Will “Unlimited Detail” Voxel Engine Still Revolutionize Gaming? Euclideon Explain Their Absence
by Omar T
If you remember the concept of Unlimited Detail and the team at Euclideon who helped coin that term 2 years ago, you might also have noticed how they’ve dropped off the face of their Earth for a prolonged amount of time. (They originally predicted 1 year).
With the cutting edge next-gen consoles from Sony and Microsoft on their way, we were still interested in the concept of Unlimited Detail with it’s potentialities. So we decided to send out an email to the company wondering if they were still interested in making a gaming engine or if they’ve shifted their goals entirely.
Well, this is the response we got:
Due to our recent launch of GeoverseTM we have been very busy showcasing the Real Time Point Cloud Data 3D visualisation capability of our software around the world, which has enjoyed positive feedback.
Our new website has launched, including historical videos (more to come) and press releases about our progress ahead.
In regard to a games engine, we are presently focusing on industries that have lacked the quality of visuals and usability afforded to gamers for some time. The capability provided by GeoverseTM with Unlimited Detail, are profound for a range of specialist fields with unwieldy software tools.

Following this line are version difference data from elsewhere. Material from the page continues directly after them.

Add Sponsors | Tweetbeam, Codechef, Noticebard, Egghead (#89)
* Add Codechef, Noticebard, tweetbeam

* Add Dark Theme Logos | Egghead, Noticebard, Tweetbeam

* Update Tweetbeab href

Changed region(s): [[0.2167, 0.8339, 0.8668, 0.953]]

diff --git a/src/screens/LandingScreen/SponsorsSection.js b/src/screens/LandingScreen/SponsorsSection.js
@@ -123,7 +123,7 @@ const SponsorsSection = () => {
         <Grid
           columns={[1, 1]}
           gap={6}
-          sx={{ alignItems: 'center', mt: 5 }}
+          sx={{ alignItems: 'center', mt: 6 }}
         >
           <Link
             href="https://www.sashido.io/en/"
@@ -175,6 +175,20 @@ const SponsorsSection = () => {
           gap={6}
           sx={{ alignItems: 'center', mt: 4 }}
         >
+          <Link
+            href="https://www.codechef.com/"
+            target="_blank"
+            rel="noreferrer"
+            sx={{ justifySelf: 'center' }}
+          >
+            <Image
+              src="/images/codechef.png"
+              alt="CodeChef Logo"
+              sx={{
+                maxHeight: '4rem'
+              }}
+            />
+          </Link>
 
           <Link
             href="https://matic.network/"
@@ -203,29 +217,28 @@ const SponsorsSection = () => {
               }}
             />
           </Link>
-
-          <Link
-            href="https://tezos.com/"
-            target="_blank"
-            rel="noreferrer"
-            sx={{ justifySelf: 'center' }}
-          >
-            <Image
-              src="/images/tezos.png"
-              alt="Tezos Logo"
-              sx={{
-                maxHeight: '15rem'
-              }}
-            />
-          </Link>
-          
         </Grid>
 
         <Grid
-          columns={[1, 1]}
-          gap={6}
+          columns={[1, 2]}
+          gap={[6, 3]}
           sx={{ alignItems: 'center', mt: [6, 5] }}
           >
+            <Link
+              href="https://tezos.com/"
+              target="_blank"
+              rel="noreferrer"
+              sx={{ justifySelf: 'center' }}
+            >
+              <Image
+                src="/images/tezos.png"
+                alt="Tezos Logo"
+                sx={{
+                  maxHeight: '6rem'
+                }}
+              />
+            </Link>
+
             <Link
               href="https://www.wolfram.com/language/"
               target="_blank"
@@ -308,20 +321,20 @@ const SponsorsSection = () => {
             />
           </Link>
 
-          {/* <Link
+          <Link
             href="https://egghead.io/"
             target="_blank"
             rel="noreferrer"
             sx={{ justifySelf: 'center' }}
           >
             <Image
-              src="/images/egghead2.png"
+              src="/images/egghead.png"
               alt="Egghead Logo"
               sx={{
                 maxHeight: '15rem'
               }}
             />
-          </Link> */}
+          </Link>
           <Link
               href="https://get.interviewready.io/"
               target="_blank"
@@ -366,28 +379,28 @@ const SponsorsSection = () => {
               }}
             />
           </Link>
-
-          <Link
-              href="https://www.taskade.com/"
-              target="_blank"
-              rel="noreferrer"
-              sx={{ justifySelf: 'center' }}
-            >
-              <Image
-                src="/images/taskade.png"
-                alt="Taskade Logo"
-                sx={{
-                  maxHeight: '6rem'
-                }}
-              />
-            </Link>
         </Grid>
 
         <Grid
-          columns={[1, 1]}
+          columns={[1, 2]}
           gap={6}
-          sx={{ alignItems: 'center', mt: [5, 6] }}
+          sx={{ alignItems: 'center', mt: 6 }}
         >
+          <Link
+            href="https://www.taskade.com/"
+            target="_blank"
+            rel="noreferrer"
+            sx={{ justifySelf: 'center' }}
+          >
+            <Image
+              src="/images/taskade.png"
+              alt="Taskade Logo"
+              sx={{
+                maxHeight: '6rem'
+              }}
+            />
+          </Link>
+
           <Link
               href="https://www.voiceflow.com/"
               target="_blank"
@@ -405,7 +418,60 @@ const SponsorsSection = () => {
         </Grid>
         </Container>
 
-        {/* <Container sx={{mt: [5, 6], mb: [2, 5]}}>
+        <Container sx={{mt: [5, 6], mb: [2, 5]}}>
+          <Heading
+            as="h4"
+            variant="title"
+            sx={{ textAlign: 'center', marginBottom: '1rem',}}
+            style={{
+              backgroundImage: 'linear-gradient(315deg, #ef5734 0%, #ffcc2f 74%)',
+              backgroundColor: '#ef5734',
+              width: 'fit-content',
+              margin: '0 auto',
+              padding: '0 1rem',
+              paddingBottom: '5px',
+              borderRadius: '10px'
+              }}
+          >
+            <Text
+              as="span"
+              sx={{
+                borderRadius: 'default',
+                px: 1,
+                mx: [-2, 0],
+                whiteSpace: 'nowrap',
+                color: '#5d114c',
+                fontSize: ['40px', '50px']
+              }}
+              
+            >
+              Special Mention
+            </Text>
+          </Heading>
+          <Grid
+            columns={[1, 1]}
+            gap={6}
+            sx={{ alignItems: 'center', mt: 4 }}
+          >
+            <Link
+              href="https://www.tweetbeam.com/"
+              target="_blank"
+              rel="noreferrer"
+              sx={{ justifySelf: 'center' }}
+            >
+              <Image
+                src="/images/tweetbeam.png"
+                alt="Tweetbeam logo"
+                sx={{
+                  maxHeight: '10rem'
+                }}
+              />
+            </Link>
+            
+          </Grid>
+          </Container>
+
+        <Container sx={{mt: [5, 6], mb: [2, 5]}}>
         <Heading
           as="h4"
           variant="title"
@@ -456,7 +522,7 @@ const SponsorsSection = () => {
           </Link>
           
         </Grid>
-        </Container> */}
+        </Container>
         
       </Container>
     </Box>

Considering we are games developers at heart, creating something special is always on our mind, we’ll let you know in the future when we can reveal a nice surprise.
It still clearly looks as if they’re still interested in the developing side of the game industry, but as they noted, their focus is more towards other industries that have not had the luxury us gamers have been experiencing. Some of their notable collaborations were for projects such as aerospace3d. It’s nice to see they’ve found an audience for their technologies but we wonder why the main focus isn’t on gaming.

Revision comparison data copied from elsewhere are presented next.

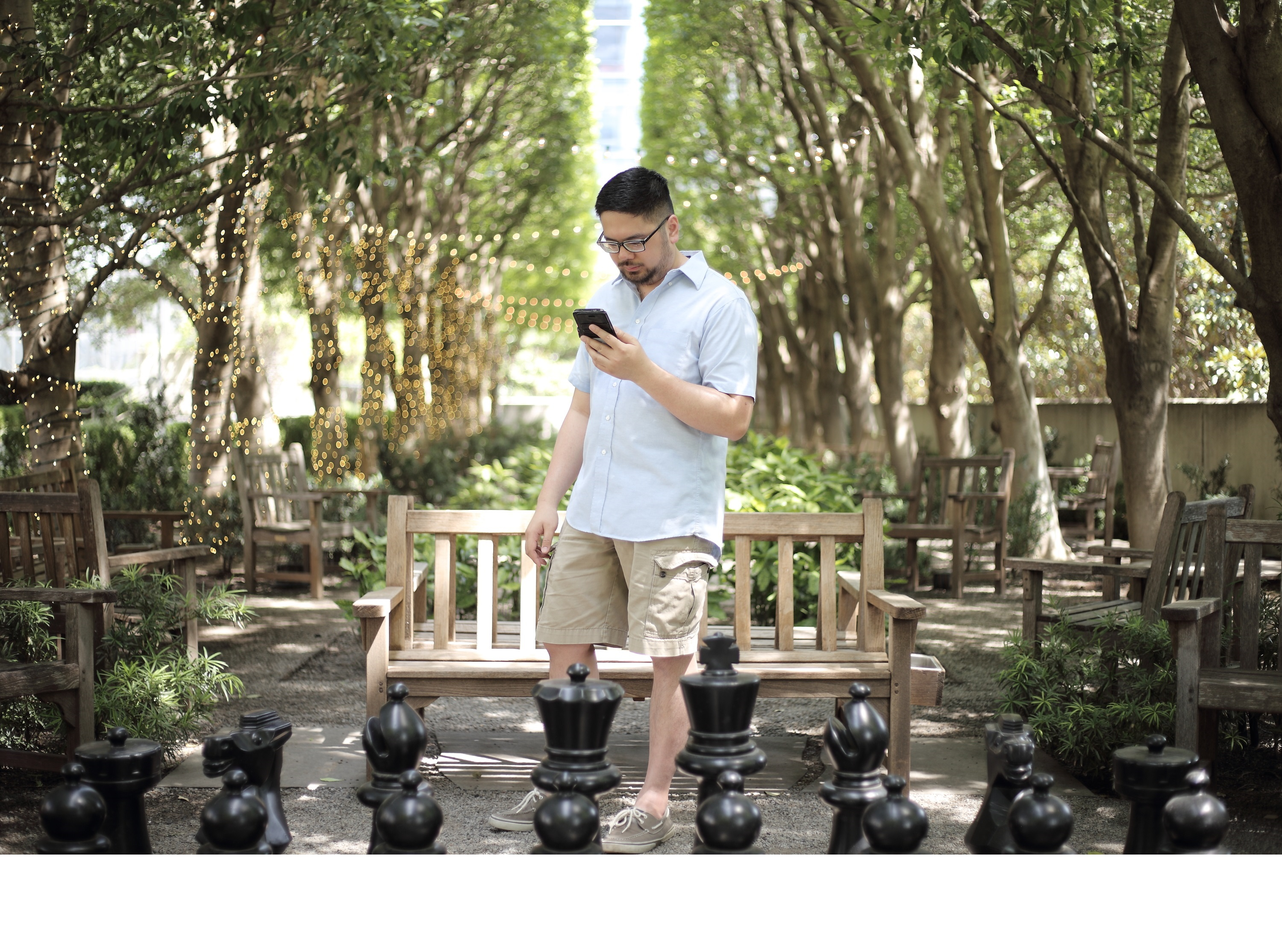
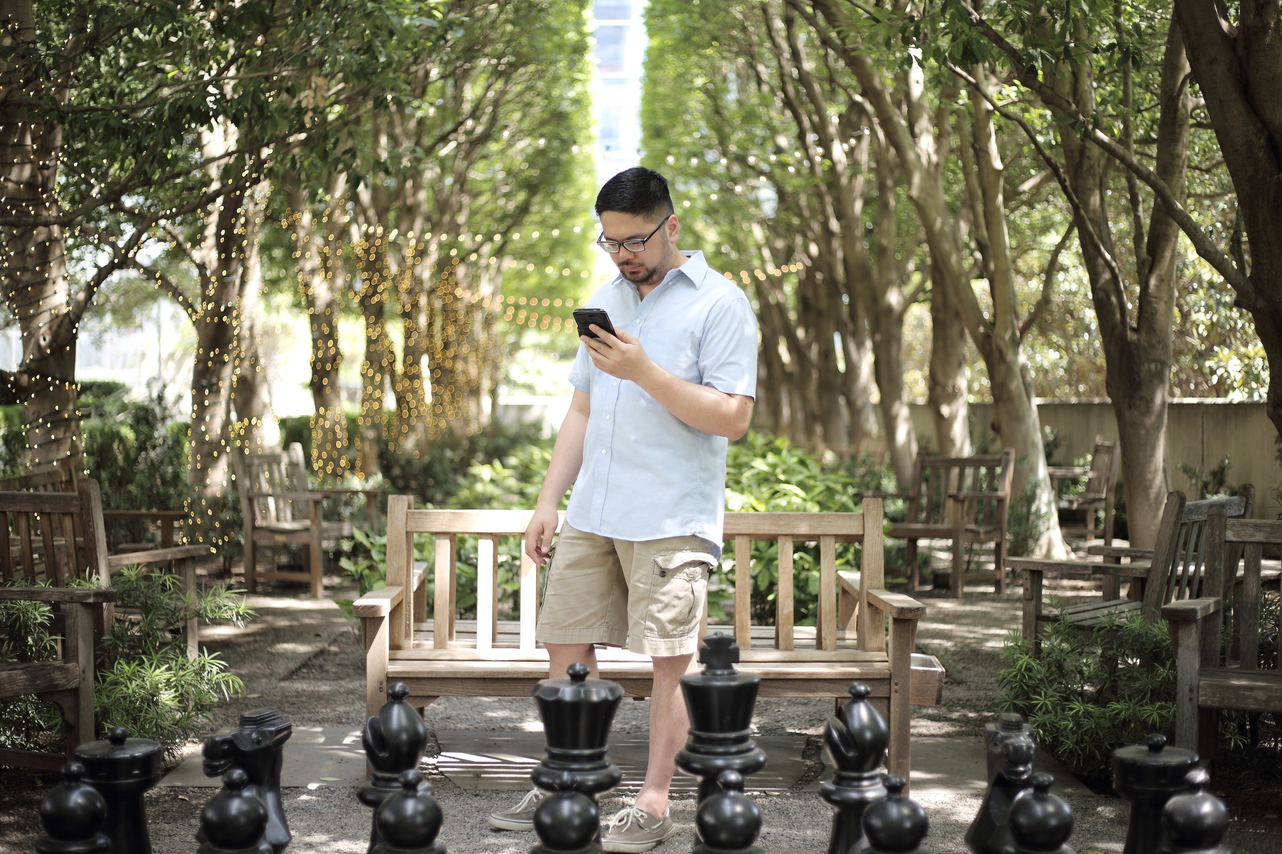
-

diff --git a/studio/photo/contact.html b/studio/photo/contact.html
@@ -114,7 +114,7 @@ Copyright &copy;<script>document.write(new Date().getFullYear());</script> All r
     <div class="hero-area d-flex align-items-center">
        
         <!-- Hero Thumbnail -->
-        <div class="hero-thumbnail equalize bg-img" style="background-image: url(img/bg-img/contact.jpg);"></div>
+        <div class="hero-thumbnail equalize bg-img" style="background-image: url(img/bg-new/v5.JPG);"></div>
         
         <!-- Hero Content -->
         <div class="hero-content equalize">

Eculidean desrcibes their revolutionary technology as a form of point cloud rendering system, which uses a large number of individual points to create models, instead of a more traditional polygon mesh. According to their description, the engine uses a search algorithm to determine which of these points are visible on-screen, and then displays only these points; on a 1024×768 display, for example, the engine would display only 786,432 visible points in each frame. As the engine is displaying the same amount of points in every frame, the level of geometric detail provided is limited only by the amount of memory needed to store the point cloud data, and the rendering speed is limited only by the screen resolution.
Back in 2010, the Australian Federal Government were so impressed with the new technology that they gave Euclidean their largest grant ever: $2 million to support the implementation of multi-platform functionality to Unlimited Detail so it would be able to run on mobile phones, game consoles, and more.
You can imagine how Euclidean technology would change the face of the industry. Mobile phones would be capable of running console-level graphics, and the Wii U would no longer be considered an under-powered system. Graphics on the PS4 and Xbox 720 would be no less impressive than in animated films.
We still have hope for the engine although it’s submerged for so long.